**WHAT TO WORK ON:** Output each record below exactly. No images go in the copy.

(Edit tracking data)
'''
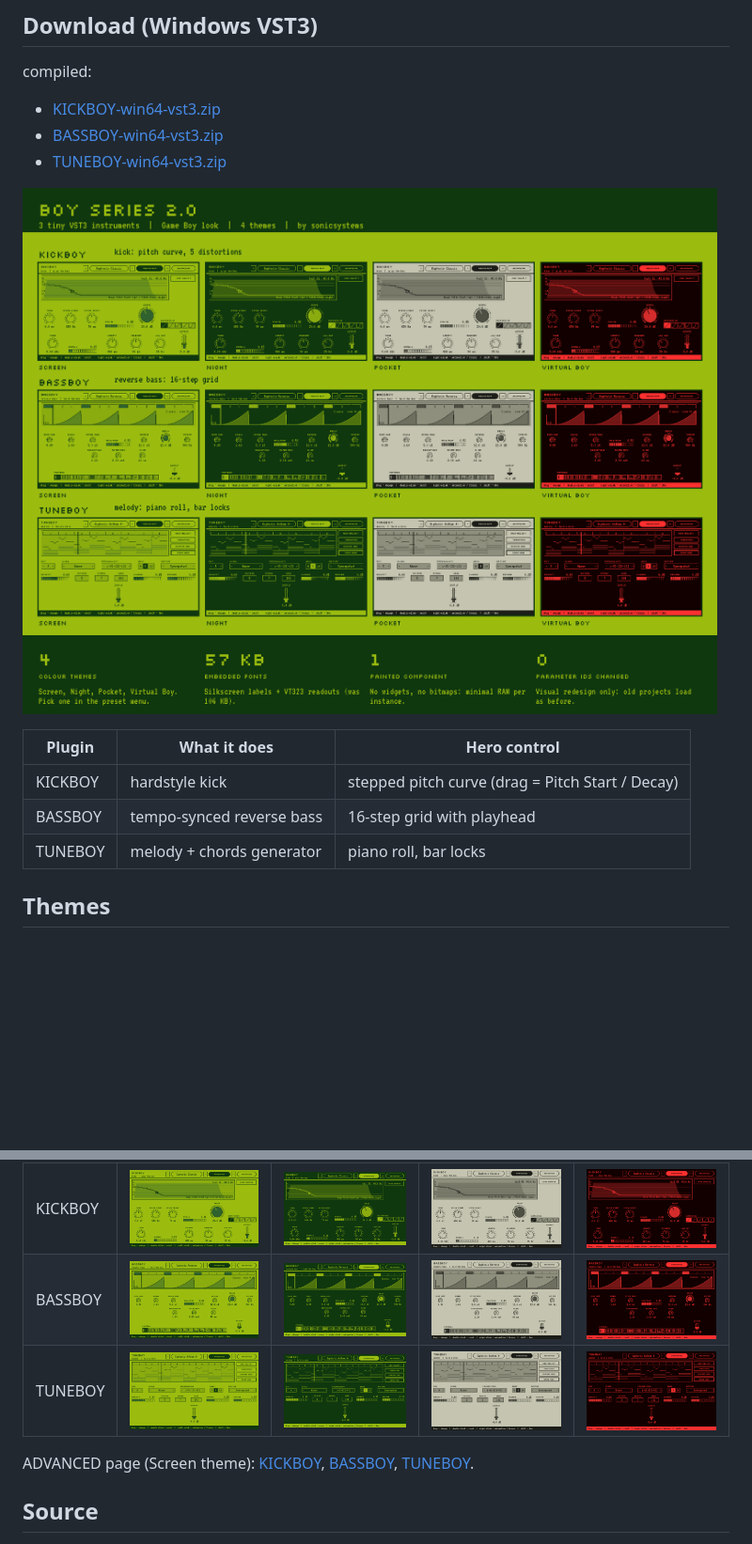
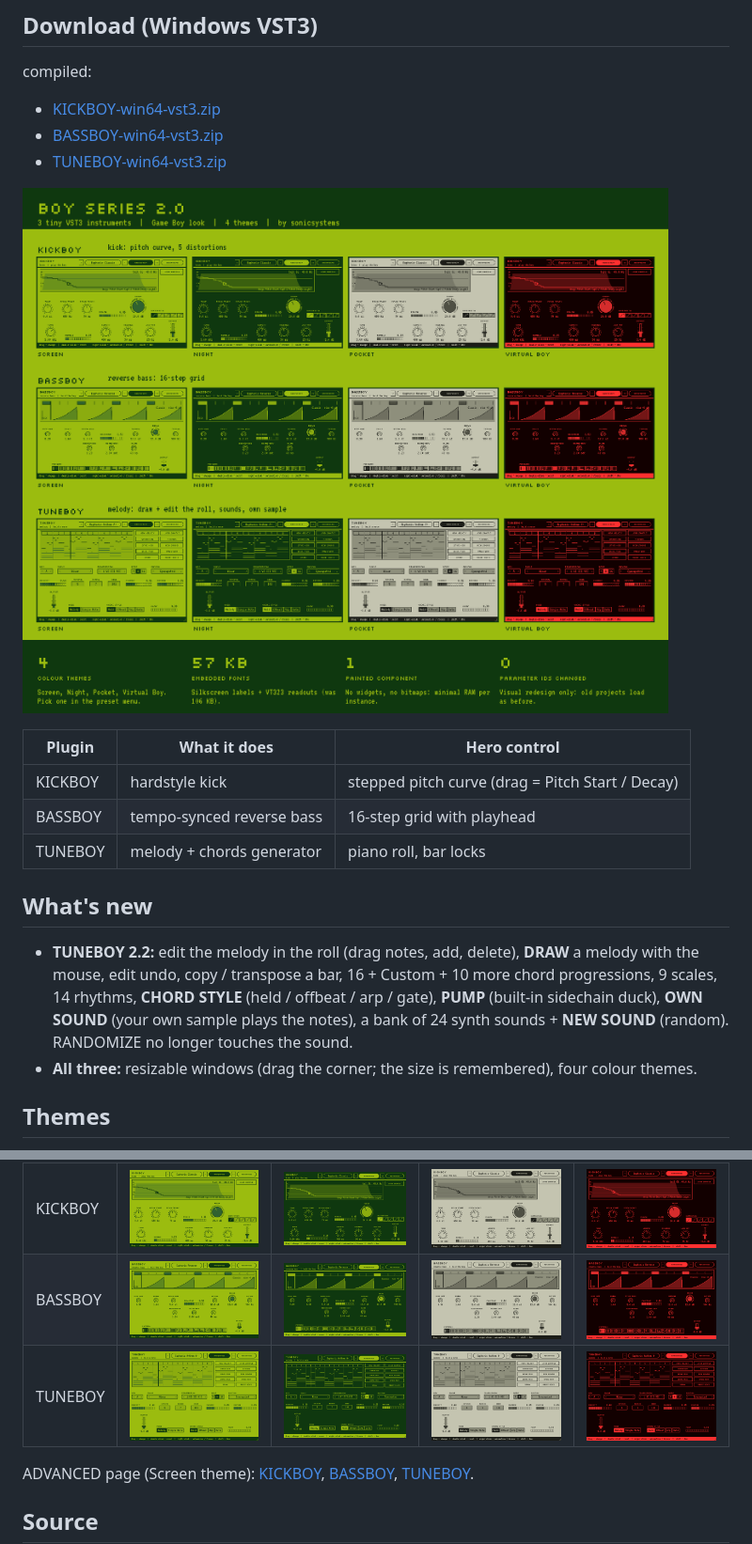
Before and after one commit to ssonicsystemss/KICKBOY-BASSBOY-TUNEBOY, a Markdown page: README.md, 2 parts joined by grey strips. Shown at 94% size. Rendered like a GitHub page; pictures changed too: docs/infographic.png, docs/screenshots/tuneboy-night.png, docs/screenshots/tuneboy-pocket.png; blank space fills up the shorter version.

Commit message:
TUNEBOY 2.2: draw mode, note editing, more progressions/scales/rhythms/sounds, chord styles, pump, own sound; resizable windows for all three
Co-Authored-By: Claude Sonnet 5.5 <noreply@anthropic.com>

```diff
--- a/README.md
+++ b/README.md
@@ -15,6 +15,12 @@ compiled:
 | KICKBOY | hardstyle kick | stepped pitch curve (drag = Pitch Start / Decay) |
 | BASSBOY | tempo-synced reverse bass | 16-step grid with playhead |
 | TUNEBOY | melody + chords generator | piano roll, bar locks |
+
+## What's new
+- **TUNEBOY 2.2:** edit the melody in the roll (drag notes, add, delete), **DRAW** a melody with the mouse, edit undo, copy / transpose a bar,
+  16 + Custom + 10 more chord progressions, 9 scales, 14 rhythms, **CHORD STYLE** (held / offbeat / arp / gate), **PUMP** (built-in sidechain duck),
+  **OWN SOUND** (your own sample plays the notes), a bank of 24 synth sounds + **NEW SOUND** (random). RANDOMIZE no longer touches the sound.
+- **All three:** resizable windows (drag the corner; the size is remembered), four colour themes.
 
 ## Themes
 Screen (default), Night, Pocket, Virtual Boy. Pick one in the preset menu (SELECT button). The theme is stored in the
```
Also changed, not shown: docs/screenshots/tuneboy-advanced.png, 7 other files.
'''
**RESPONSE:**
Before and after one commit to ssonicsystemss/KICKBOY-BASSBOY-TUNEBOY, a Markdown page: README.md, 2 parts joined by grey strips. Shown at 94% size. Rendered like a GitHub page; pictures changed too: docs/infographic.png, docs/screenshots/tuneboy-night.png, docs/screenshots/tuneboy-pocket.png; blank space fills up the shorter version.

Commit message:
TUNEBOY 2.2: draw mode, note editing, more progressions/scales/rhythms/sounds, chord styles, pump, own sound; resizable windows for all three
Co-Authored-By: Claude Sonnet 5.5 <noreply@anthropic.com>

```diff
--- a/README.md
+++ b/README.md
@@ -15,6 +15,12 @@ compiled:
 | KICKBOY | hardstyle kick | stepped pitch curve (drag = Pitch Start / Decay) |
 | BASSBOY | tempo-synced reverse bass | 16-step grid with playhead |
 | TUNEBOY | melody + chords generator | piano roll, bar locks |
+
+## What's new
+- **TUNEBOY 2.2:** edit the melody in the roll (drag notes, add, delete), **DRAW** a melody with the mouse, edit undo, copy / transpose a bar,
+  16 + Custom + 10 more chord progressions, 9 scales, 14 rhythms, **CHORD STYLE** (held / offbeat / arp / gate), **PUMP** (built-in sidechain duck),
+  **OWN SOUND** (your own sample plays the notes), a bank of 24 synth sounds + **NEW SOUND** (random). RANDOMIZE no longer touches the sound.
+- **All three:** resizable windows (drag the corner; the size is remembered), four colour themes.
 
 ## Themes
 Screen (default), Night, Pocket, Virtual Boy. Pick one in the preset menu (SELECT button). The theme is stored in the
```
Also changed, not shown: docs/screenshots/tuneboy-advanced.png, 7 other files.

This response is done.